Work instructions: Copy all the lines of the data that include the word "docs".

[Dataset entries]

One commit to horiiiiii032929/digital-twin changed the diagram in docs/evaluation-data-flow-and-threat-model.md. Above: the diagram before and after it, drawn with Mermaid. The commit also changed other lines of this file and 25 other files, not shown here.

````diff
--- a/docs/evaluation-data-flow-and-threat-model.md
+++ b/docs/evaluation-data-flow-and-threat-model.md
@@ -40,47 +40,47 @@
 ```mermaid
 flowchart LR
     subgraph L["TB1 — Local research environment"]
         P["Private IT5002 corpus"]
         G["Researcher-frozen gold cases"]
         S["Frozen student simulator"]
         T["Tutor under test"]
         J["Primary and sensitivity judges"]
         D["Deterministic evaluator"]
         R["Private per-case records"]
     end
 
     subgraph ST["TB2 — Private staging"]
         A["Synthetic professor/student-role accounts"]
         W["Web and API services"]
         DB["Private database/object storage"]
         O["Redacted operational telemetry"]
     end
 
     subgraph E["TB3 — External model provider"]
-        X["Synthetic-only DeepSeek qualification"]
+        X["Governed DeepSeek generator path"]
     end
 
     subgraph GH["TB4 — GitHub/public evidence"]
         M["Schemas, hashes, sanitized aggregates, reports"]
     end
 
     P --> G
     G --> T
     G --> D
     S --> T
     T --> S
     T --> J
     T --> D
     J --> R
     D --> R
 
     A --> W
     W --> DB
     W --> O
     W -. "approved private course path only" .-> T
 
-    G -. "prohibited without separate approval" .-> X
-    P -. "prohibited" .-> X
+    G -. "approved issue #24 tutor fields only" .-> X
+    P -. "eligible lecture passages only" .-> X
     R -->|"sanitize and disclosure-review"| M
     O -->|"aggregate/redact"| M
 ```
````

[/Dataset entries]

Answer box:
One commit to horiiiiii032929/digital-twin changed the diagram in docs/evaluation-data-flow-and-threat-model.md. Above: the diagram before and after it, drawn with Mermaid. The commit also changed other lines of this file and 25 other files, not shown here.
--- a/docs/evaluation-data-flow-and-threat-model.md
+++ b/docs/evaluation-data-flow-and-threat-model.md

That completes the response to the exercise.